The role of Czech police at the upcoming 52nd Karlovy Vary International Film Festival is to be the strongest in its history, the Czech News Agency reported on Friday citing information from regional police spokeswoman Zuzana Týřová. The aim, above all, is to heighten security at so-called ‘soft targets’. Private security is commissioned by the festival itself but organisers say they are working closely with Czech police; the official threat level is currently low. Municipal police also play a greater role during the festival, in traffic and other areas.
The government has given the Czech police a two year extension to boost its numbers according to an already agreed plan. The Cabinet agreed the new time frame on Monday under which the police should now recruit 4,000 extra staff by 2022. The extension was sought because recruitment so far has fallen behind expectations. At the end of 2016, 61 new positions were unfilled with the police facing a total staff shortfall of around 1,360. The target is for the total to reach 44,000. Interior minister Milan Chovanec has long underlined the low starting pay of police, with monthly wages starting at 17,000-18,000 crowns. He said a new warehouse employee could get 25,000. A 10 percent wage increase for police is due to take effect from July 1.
The police presidium has asked for an extension of the time-frame in which the force was expected to increase the ranks of the force by 4,000 men and women to 44,000, the ctk news agency reports. According to a report for the government the recruitment of new officers is not going as fast as expected. The police has asked for a two year extension of the plan until 2022. The government is to decide on the request next week. The police is taking on new recruits also in connection with the heightened threat of terrorism. Since 2015 the police spent 120 million crowns on security measures.
The lower house of parliament has agreed to create an investigative committee to look into the possible leaking of police documents in connection with outgoing finance minister and ANO leader Andrej Babíš. The seven person committee will focus on suspicions that police documents were leaked in connection with tapes which purportedly showed Babíš talking with a former reporter on one of his national newspapers about how to use information discrediting other politicians. Babíš, who stepped down as finance minister on Wednesday, described the move as part of an ongoing campaign against him.

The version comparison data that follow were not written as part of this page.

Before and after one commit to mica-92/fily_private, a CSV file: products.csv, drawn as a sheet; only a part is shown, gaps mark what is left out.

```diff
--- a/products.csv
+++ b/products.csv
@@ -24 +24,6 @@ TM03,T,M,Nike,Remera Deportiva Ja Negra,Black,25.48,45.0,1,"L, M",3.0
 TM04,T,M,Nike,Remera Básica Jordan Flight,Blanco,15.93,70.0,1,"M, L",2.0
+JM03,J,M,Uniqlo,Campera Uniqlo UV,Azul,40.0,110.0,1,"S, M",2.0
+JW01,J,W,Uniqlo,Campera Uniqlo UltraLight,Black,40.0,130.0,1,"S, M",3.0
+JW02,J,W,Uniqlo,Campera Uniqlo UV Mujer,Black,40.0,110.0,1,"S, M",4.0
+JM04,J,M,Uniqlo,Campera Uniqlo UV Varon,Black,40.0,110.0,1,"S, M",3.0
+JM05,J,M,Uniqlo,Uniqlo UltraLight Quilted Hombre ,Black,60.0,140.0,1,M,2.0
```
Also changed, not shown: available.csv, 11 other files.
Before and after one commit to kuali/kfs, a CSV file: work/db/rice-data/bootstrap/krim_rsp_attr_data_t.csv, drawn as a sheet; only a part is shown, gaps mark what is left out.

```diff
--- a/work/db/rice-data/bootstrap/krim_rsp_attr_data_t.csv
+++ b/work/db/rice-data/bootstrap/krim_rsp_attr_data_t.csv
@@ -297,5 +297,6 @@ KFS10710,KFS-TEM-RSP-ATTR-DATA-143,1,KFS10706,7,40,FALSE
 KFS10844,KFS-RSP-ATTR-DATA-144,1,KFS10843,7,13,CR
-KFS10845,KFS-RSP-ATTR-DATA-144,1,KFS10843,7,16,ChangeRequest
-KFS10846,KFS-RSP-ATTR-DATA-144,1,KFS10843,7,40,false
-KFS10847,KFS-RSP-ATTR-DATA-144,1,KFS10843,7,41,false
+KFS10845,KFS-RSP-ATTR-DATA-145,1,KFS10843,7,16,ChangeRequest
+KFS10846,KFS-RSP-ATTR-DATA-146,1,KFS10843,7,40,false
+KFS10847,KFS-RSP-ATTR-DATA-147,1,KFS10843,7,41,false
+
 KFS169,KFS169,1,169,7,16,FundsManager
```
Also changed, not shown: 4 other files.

The Czech police have too few experts in computing to combat cyber crime, according to the supreme state attorney, Lenka Bradáčová. Speaking at the Senate on Tuesday, she said the state needed to find such specialists and pay them accordingly. Ms. Bradáčová said crime was moving online and that property crime conducted across borders and by anonymous perpetrators was not the only issue; privacy is also under threat while sexual crimes, including against children, are increasing, she said.
The police have begun investigating how their own sensitive information may have reached the hands of ANO chief Andrej Babiš, the news site Neovlivni.cz reported on Tuesday. The news comes after a recording leaked on Monday appeared to show a now former Mladá fronta Dnes journalist, Marek Přibil, offering Mr. Babiš information from files and wiretaps relating to an ongoing case from the police’s organised crime squad. For his part, Mr. Babiš says Mr. Přibil had been deployed as an agent to infiltrate his MAFRA media organisation. The ANO leader has denied ordering reports damaging to his opponents in MfD (whose owner MAFRA is now in a trust), and questioned why leaks were coming out now, during a government crisis.
Czech airports will be guarded by around 220 more police than hitherto under a Ministry of Interior proposal approved by the government on Wednesday. Most of the extra police, around 200, will be directed to Prague’s Václav Havel airport with around two dozen sent to smaller regional airports such as Pardubice, Brno, Karlovy Vary, and Ostrava. The cost of the extra police is expected to run to around 116 million crowns a year.
Interior Minister Milan Chovanec has said he has asked the police to clarify the scare surrounding the Blue Whale “suicide game” that is being linked to dozens of teen deaths in Russia. The game is believed to be the work of an online social media group which is encouraging people to kill themselves. The Czech police warned people about it earlier this week. Minister Chovanec said he had given the police a fortnight to provide evidence that the game really presented a danger and was not merely a marketing trick. If the danger is real then the public should get more information, if not then the warning amounts to scaremongering, Chovanec said. The matter is being investigated by the Czech Centre Against Organized Crime.
Some 5,000 people joined in the March for Life through the centre of Prague on Saturday. The demonstrators held up banners reading Children Bring Hope and Scrap the abortion law. The march was attended among others by Cardinal Dominik Duka and a number of Roman Catholic priests. As the demonstrators made their way through Prague they passed several groups of activists who came out to voice support for the right to abortion. Police was out in force to regulate traffic and prevent skirmishes. No incidents were reported. The number of abortions in the Czech Republic has been steadily decreasing. In 2016 doctors performed over 20,000 abortions.
Police say they have charged 21 people in connection with a drugs scandal at a prison house near Pribram in south Bohemia. According to a police spokeswoman over 100 officers took part in a raid on the prison earlier this week, confiscating a vast amount of drugs, tablets and needles. The convicts reportedly bribed the guards to allow them mobiles and turn a blind eye to the fact that drugs were regularly smuggled into the prison in food and personal belongings.